Effects of Aircraft Cabin Altitude on Passenger Comfort and Discomfort
Commercial aircraft passengers are exposed to atmospheric pressures ranging from the pressure found at ground level to that encountered in the external environment at 8,000 feet. There is some evidence in the medical literature that symptoms of acute mountain sickness can result from ascent to altitudes of 6,300 to 10,000 feet by unacclimated persons during the first few days following ascent, probably due to the hypoxia that results from breathing air at the reduced ambient pressures at altitude. The logical hypothesis that follows is that exposure to 8,000 feet could cause hypoxia sufficient to adversely affect the comfort and well being of some commercial aircraft passengers on prolonged flights. There is insufficient data in the literature to validate this hypothesis.
Exercise at sea level and at altitude reduces arterial oxygen levels. The logical hypothesis that follows is that the combination of moderate exercise and exposure to altitude could cause hypoxia sufficiently severe to adversely affect the comfort and well being of some people and that the combined effect of exercise and altitude on comfort and well being is greater than the effect of exercise or altitude alone. Again, there is insufficient evidence in the literature to substantiate this possibility.
The purpose of this investigation is to test these hypotheses.
|Study Design:||Allocation: Randomized
Intervention Model: Parallel Assignment
|Official Title:||Investigation to Determine the Effects of Aircraft Cabin Altitudes on Passenger Comfort and Discomfort|
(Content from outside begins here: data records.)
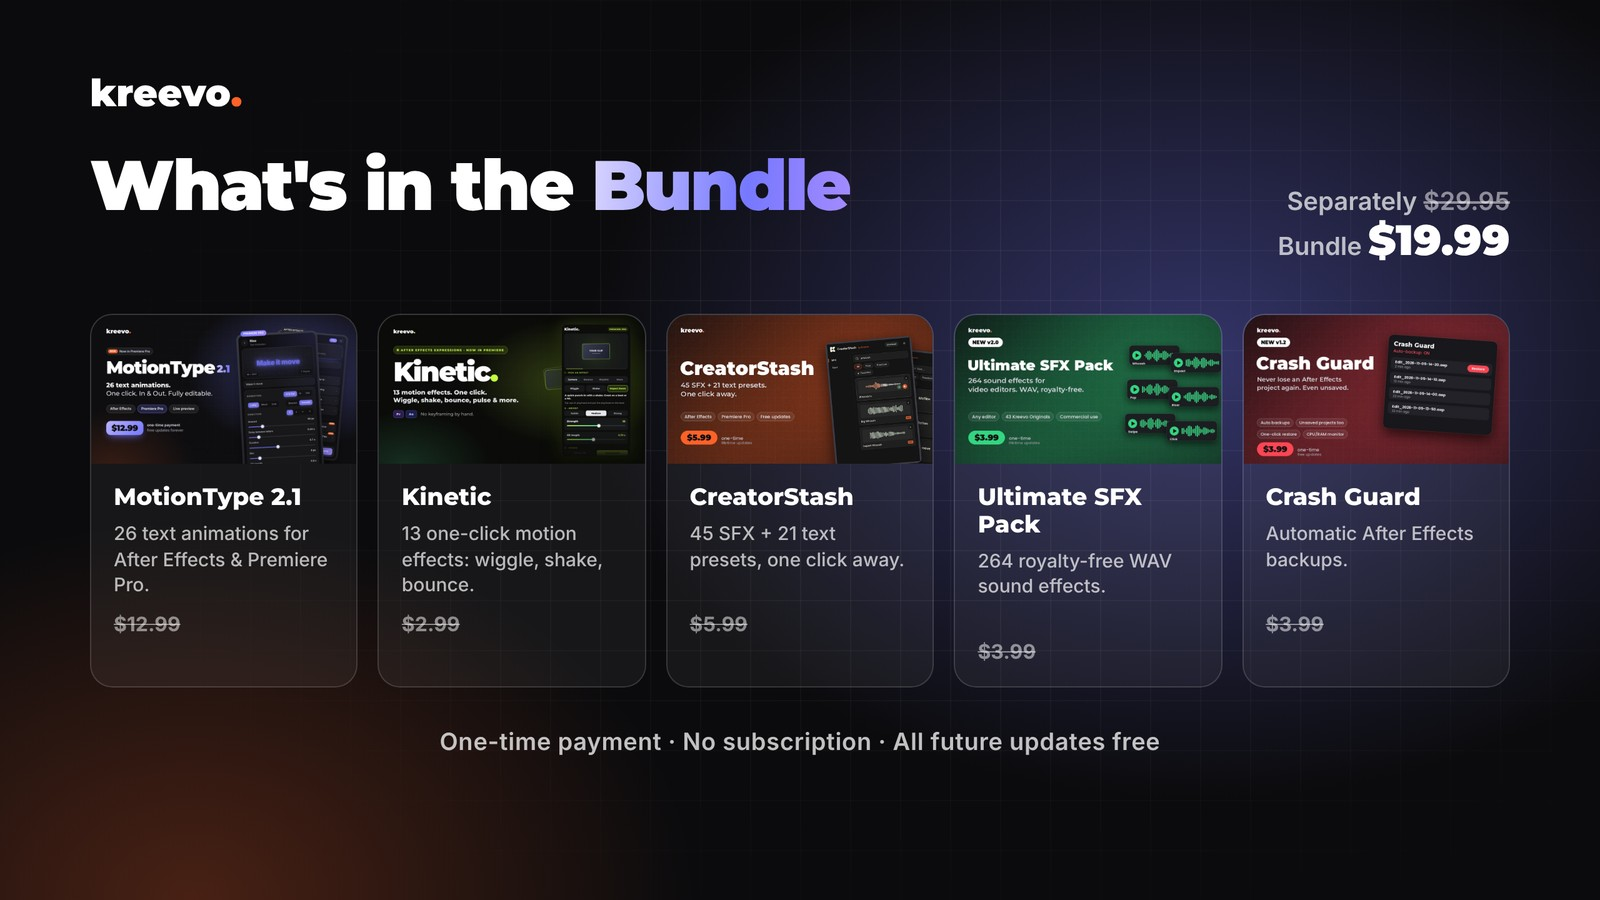
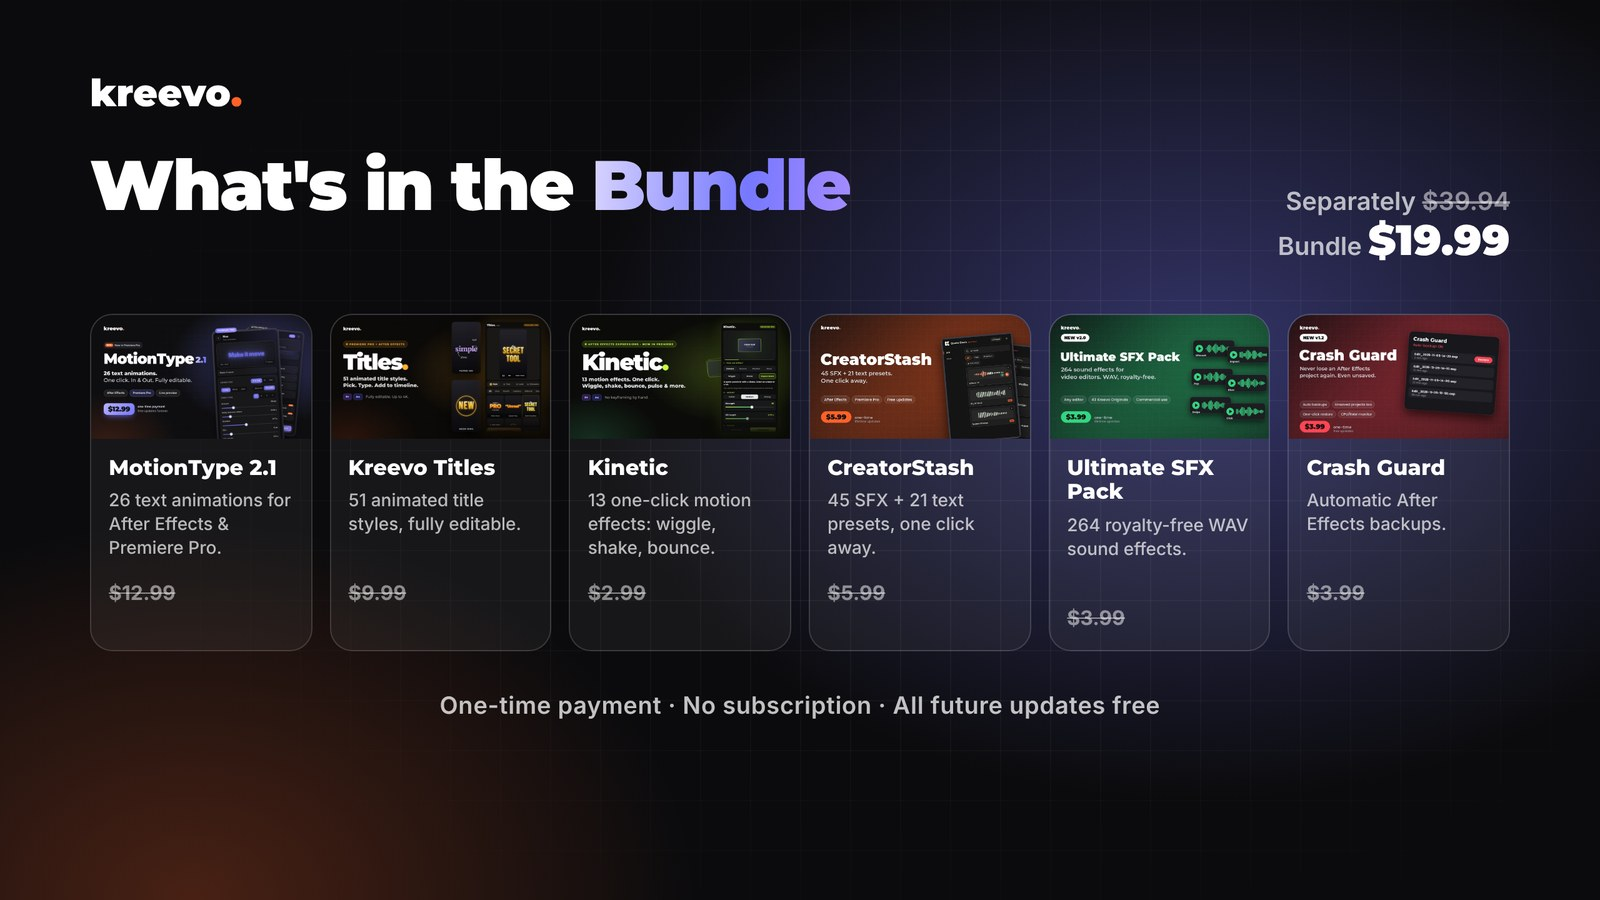
Kreevo Titles on the site; Bundle now 6 tools ($39.94 separately)
Claude-Session: https://claude.ai/code/session_018vXW8Gu7cQWRMTuFdYX9GL

diff --git a/index.html b/index.html
@@ -710,7 +710,7 @@
       <div class="stat-label">sound effects</div>
     </div>
     <div class="stat">
-      <div class="stat-num">5</div>
+      <div class="stat-num">6</div>
       <div class="stat-label">tools</div>
     </div>
     <div class="stat">
@@ -767,11 +767,11 @@
           <img src="assets/brand/bundle_cover.jpg" alt="Kreevo Bundle" loading="lazy">
         </div>
         <div class="product-info">
-          <div class="product-cat">All 5 tools</div>
+          <div class="product-cat">All 6 tools</div>
           <div class="product-name">Kreevo Bundle</div>
-          <div class="product-desc">MotionType 2.1, Kinetic, CreatorStash Premium, Ultimate SFX Pack and Crash Guard. One download, all future updates free.</div>
+          <div class="product-desc">MotionType 2.1, Kreevo Titles, Kinetic, CreatorStash Premium, Ultimate SFX Pack and Crash Guard. One download, all future updates free.</div>
           <div class="product-footer">
-            <div class="product-price">$19.99 <span><s>$29.95</s> one-time</span></div>
+            <div class="product-price">$19.99 <span><s>$39.94</s> one-time</span></div>
             <a class="btn-buy" href="https://kreevo.gumroad.com/l/bundle" target="_blank" rel="noopener" onclick="event.stopPropagation()">Get it →</a>
           </div>
         </div>
@@ -791,10 +791,24 @@
           </div>
         </div>
       </div>
+      <div class="product-card" data-cat="ae" onclick="window.open('https://kreevo.gumroad.com/l/titles', '_blank', 'noopener')">
+        <div class="product-img has-cover">
+          <img src="assets/titles/demo.gif" alt="Kreevo Titles demo: glow, hand-drawn and caption title styles" loading="lazy">
+          <div class="product-badge-new">NEW</div>
+        </div>
+        <div class="product-info">
+          <div class="product-cat">AE + Premiere Extension</div>
+          <div class="product-name">Kreevo Titles</div>
+          <div class="product-desc">51 animated title styles: glow, kinetic, captions, editorial, hand-drawn. Change every font, colour and element, then add it to your timeline in one click.</div>
+          <div class="product-footer">
+            <div class="product-price">$9.99 <span>one-time</span></div>
+            <a class="btn-buy" href="https://kreevo.gumroad.com/l/titles" target="_blank" rel="noopener" onclick="event.stopPropagation()">Get it →</a>
+          </div>
+        </div>
+      </div>
       <div class="product-card" data-cat="ae" onclick="window.open('https://kreevo.gumroad.com/l/kinetic', '_blank', 'noopener')">
         <div class="product-img has-cover">
           <img src="assets/kinetic/demo.gif" alt="Kinetic demo: wiggle, impact zoom, pop-in, squash, pulse, swing, float" loading="lazy">
-          <div class="product-badge-new">NEW</div>
         </div>
         <div class="product-info">
           <div class="product-cat">AE + Premiere Extension</div>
- ESQ IV factor scores measured at 2 hour intervals
- Oxygen Saturation measured at 2 hour intervals
|Study Start Date:||October 2002|
|Estimated Study Completion Date:||April 2003|
Please refer to this study by its ClinicalTrials.gov identifier: NCT00326703
|Principal Investigator:||James M Muhm, MD, MPH||The Boeing Company|